Review: The Longest Night by Laurel Snyder

longest night

The Longest Night: A Passover Story by Laurel Snyder, illustrated by Catia Chien

This Passover picture book tells the story of the Exodus from the point of view of a young slave girl.  Readers first get a sense of the harsh environment and difficult lives of the Jewish people: the heat, the hard labor, the slavery.  Then come the plagues, one after another.  Finally there is the Exodus itself, the thrill and fear of fleeing in the darkness.  And finally, the miracle of the sea splitting in two, giving them safe passage away from Egypt. 

Written in rhyme, Snyder has created a book filled with rhythm and a story that moves swiftly along through the different parts of the Exodus.  Her choice of telling the story from the point of view of a child makes the story all the more personal and dramatic. 

Chien’s illustrations are just as dramatic with their deep color palette.  Especially moving are the natural moments, when the little girl finds openness and freedom in the world around her, though she can’t find it personally.  At these moments, the sky is huge and beautiful, but quickly the grit and sand return. 

A powerful and lovely exploration of the Old Testament tale of the Exodus given a fresh and personal aspect.  Appropriate for ages 5-7.

Reviewed from copy received from Schwartz & Wade.

Review: Lucky Ducklings by Eva Moore

lucky ducklings

Lucky Ducklings by Eva Moore, illustrated by Nancy Carpenter

Based on a true story, this book follows the walk of a mother duck and her small ducklings.  They follow her out of the pond, through the grass of the park, and into town.  They ate a bite from the overflowing garbage can and then headed off the curb and over a storm drain.  But while Mama Duck made it over the grate with no problems, her ducklings fell through one by one.  It could have been a sad ending to the story, but it wasn’t!  The people who saw it happened called for help.  It took firemen and someone with a winch on their truck to save all of the ducklings. 

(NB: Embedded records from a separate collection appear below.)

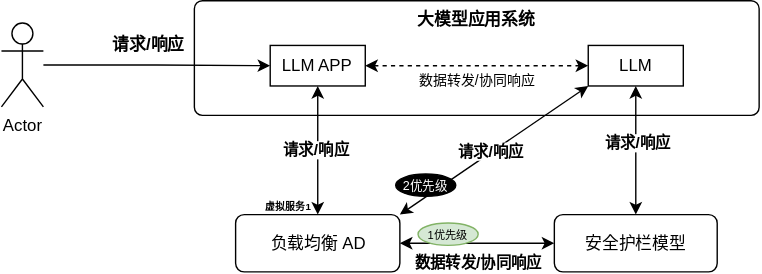
Earlier version of the draw.io export Model fence load balancing model reverse proxy docking.svg (skillre/diagrams_P). Source tidied: cells renumbered, new cells last; positions are measured from the earlier drawing's top-left corner, leaving out a move shared by most shapes.
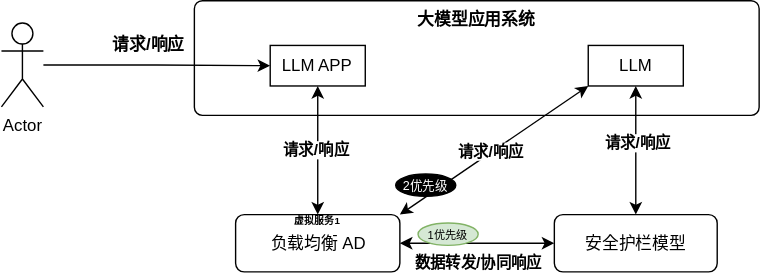
After the change.

Change to the diagram source:
```diff
@@ -22,14 +22,6 @@
     <mxCell id="7" value="大模型应用系统" style="rounded=1;whiteSpace=wrap;html=1;verticalAlign=top;fontStyle=1;arcSize=7;" parent="1" vertex="1">
       <mxGeometry x="138" width="404" height="82" as="geometry" />
     </mxCell>
-    <mxCell id="8" style="edgeStyle=orthogonalEdgeStyle;rounded=0;jettySize=auto;html=1;entryX=0;entryY=0.5;entryDx=0;entryDy=0;dashed=1;startArrow=classic;startFill=1;" parent="7" edge="1" source="10" target="11">
-      <mxGeometry relative="1" as="geometry" />
-    </mxCell>
-    <mxCell id="9" value="&lt;font style=&quot;font-size: 10px;&quot;&gt;数据转发/协同响应&lt;/font&gt;" style="edgeLabel;html=1;align=center;verticalAlign=middle;" parent="8" vertex="1">
-      <mxGeometry x="-0.21" y="-1" relative="1" as="geometry">
-        <mxPoint x="16" y="9" as="offset" />
-      </mxGeometry>
-    </mxCell>
     <mxCell id="10" value="LLM APP" style="whiteSpace=wrap;html=1;" parent="7" vertex="1">
       <mxGeometry x="54.2" y="32" width="68" height="29" as="geometry" />
     </mxCell>
@@ -71,7 +63,7 @@
       <mxGeometry x="282" y="124" width="43" height="16" as="geometry" />
     </mxCell>
     <mxCell id="22" value="虚拟服务1" style="text;strokeColor=none;fillColor=none;align=center;verticalAlign=middle;rounded=0;fontSize=7;fontStyle=1;spacing=0;spacingTop=1;" parent="1" vertex="1">
-      <mxGeometry x="187" y="141" width="37.2" height="12" as="geometry" />
+      <mxGeometry x="207.8" y="151" width="37.2" height="12" as="geometry" />
     </mxCell>
   </root>
 </mxGraphModel>
```
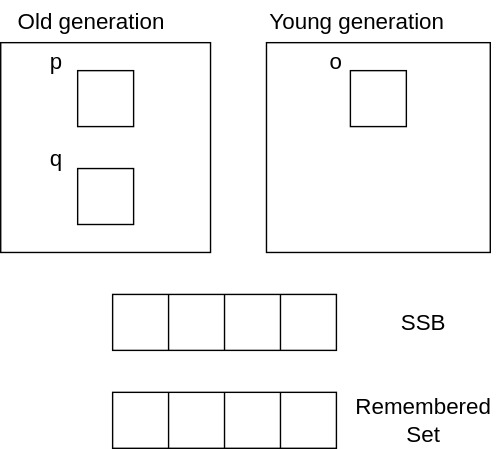
This is assets/img/lecture_materials/GarbageCollection/ch7/question-ssb.drawio.svg from drop-stones/slides, a draw.io export, as it was before one commit. Source tidied: cells renumbered, new cells last; positions are measured from the earlier drawing's top-left corner, leaving out a move shared by most shapes.
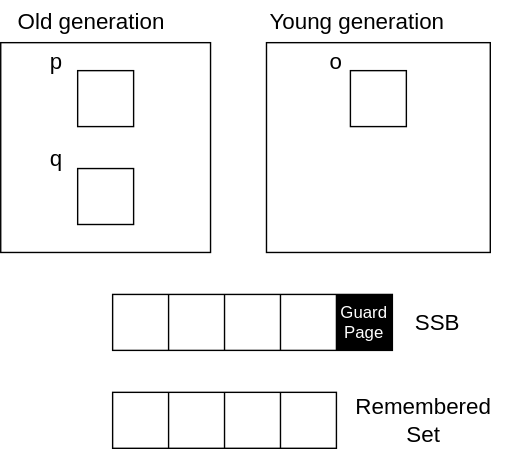
The same diagram one commit later.

What changed in the source:
```diff
@@ -27,10 +27,10 @@
       <mxGeometry x="210" y="30" width="60" height="30" as="geometry" />
     </mxCell>
     <mxCell id="10" style="shape=table;startSize=0;fillColor=none;" parent="1" vertex="1">
-      <mxGeometry x="80" y="210" width="160" height="40" as="geometry" />
+      <mxGeometry x="80" y="210" width="200" height="40" as="geometry" />
     </mxCell>
     <mxCell id="11" style="shape=partialRectangle;fillColor=none;top=0;left=0;bottom=0;right=0;" parent="10" vertex="1">
-      <mxGeometry width="160" height="40" as="geometry" />
+      <mxGeometry width="200" height="40" as="geometry" />
     </mxCell>
     <mxCell id="12" style="shape=partialRectangle;html=1;whiteSpace=wrap;overflow=hidden;fillColor=none;top=0;left=0;bottom=0;right=0;" parent="11" vertex="1">
       <mxGeometry width="40" height="40" as="geometry" />
@@ -44,8 +44,11 @@
     <mxCell id="15" style="shape=partialRectangle;html=1;whiteSpace=wrap;overflow=hidden;fillColor=none;top=0;left=0;bottom=0;right=0;" parent="11" vertex="1">
       <mxGeometry x="120" width="40" height="40" as="geometry" />
     </mxCell>
+    <mxCell id="32" value="&lt;font color=&quot;#ffffff&quot;&gt;Guard&lt;br&gt;Page&lt;/font&gt;" style="shape=partialRectangle;html=1;whiteSpace=wrap;overflow=hidden;fillColor=#000000;top=0;left=0;bottom=0;right=0;" parent="11" vertex="1">
+      <mxGeometry x="160" width="40" height="40" as="geometry" />
+    </mxCell>
     <mxCell id="16" value="&lt;font style=&quot;font-size: 16px&quot;&gt;SSB&lt;/font&gt;" style="text;html=1;strokeColor=none;fillColor=none;align=center;verticalAlign=middle;whiteSpace=wrap;rounded=0;" parent="1" vertex="1">
-      <mxGeometry x="250" y="215" width="105" height="30" as="geometry" />
+      <mxGeometry x="260" y="215" width="105" height="30" as="geometry" />
     </mxCell>
     <mxCell id="17" style="shape=table;startSize=0;fillColor=none;" parent="1" vertex="1">
       <mxGeometry x="55" y="120" width="40" height="40" as="geometry" />
```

Moore has created a story that has a real appeal.  It is the story of tiny ducklings that at first seems very sweet, then takes a very dangerous turn.  Throughout, she tells the readers that that could have been the end of the story, but it wasn’t.  Using this device, she creates both drama and also the assurance that thing will be alright in the end.  Her writing has repetition that makes it perfect for very young children.  The environmental message is subtle but profound.

Carpenter’s ducks seem to be drawn with a nod to McCloskey’s Make Way for Ducklings.  The book feels vintage with the small town coming together to save this small family of ducks.  Carpenter celebrates both the natural setting and also the people themselves.  Her use of separated images that form one larger image to name the little ducklings works particularly well. 

Ideal for a duckling story time and perfect for spring, read this one alongside Make Way for Ducklings.  Appropriate for ages 3-5.

Reviewed from copy received from Orchard Books.